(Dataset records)

-- Opening Marker --

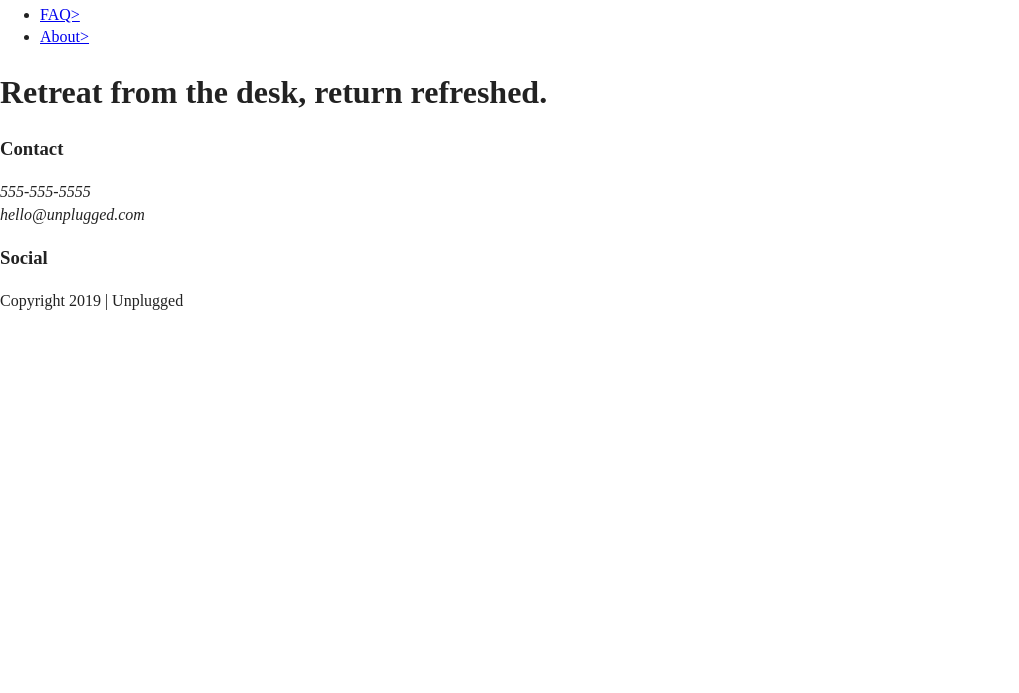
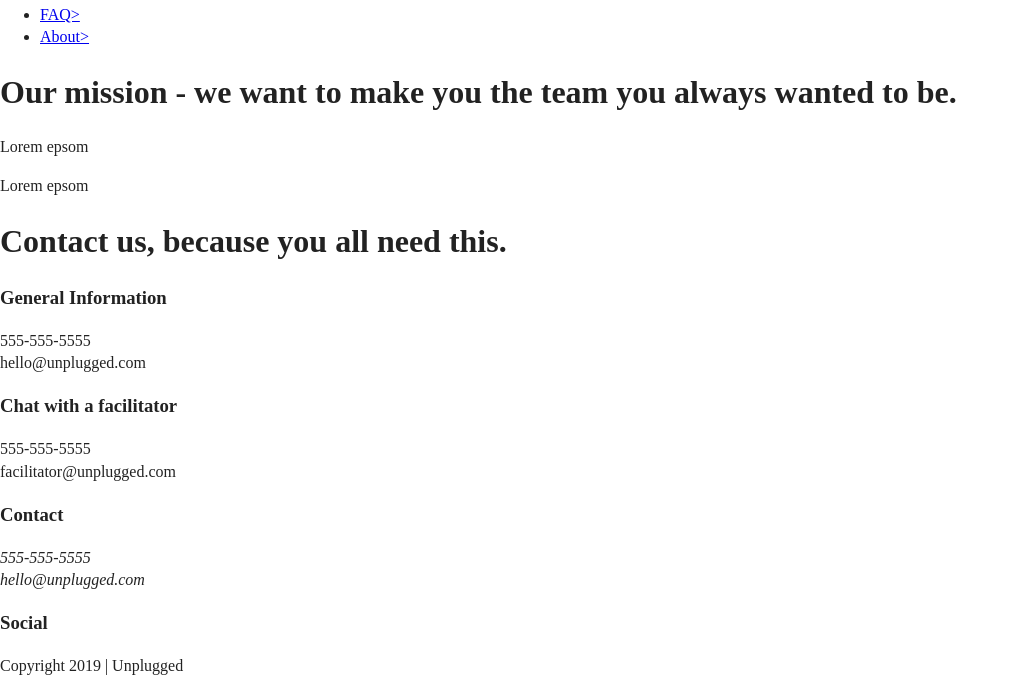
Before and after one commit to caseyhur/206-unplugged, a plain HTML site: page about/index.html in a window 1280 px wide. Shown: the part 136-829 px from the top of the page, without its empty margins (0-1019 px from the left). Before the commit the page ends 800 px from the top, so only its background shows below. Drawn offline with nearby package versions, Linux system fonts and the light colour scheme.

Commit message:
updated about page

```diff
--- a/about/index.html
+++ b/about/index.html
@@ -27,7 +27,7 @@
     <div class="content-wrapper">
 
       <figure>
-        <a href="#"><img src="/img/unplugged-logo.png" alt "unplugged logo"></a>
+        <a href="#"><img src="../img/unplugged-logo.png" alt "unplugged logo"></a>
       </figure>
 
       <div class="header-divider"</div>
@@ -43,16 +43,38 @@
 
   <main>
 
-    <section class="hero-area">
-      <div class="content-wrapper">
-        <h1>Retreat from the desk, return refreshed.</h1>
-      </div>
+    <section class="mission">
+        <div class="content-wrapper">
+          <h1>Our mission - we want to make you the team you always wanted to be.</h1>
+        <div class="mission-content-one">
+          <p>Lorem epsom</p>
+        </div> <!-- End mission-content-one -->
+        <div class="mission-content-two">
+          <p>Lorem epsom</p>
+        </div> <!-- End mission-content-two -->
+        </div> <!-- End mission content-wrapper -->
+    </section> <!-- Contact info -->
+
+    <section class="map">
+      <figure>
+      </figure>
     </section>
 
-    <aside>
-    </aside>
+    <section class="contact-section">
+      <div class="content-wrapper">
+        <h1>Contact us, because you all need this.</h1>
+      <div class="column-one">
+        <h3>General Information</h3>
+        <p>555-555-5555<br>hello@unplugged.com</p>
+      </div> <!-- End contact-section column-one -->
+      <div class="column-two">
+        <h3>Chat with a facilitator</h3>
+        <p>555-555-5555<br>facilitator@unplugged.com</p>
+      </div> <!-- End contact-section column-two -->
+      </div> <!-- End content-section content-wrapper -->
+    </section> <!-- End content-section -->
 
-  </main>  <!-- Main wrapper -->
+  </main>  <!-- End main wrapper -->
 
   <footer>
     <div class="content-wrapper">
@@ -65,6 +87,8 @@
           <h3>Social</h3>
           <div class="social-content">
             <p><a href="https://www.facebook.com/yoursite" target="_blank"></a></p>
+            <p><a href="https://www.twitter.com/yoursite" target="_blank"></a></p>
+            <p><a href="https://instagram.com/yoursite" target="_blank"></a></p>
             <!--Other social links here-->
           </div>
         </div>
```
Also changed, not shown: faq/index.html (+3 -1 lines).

-- Closing Marker --

In the entries above, find every line holding the word "yoursite" and copy it out.

Answer section —
             <p><a href="https://www.facebook.com/yoursite" target="_blank"></a></p>
+            <p><a href="https://www.twitter.com/yoursite" target="_blank"></a></p>
+            <p><a href="https://instagram.com/yoursite" target="_blank"></a></p>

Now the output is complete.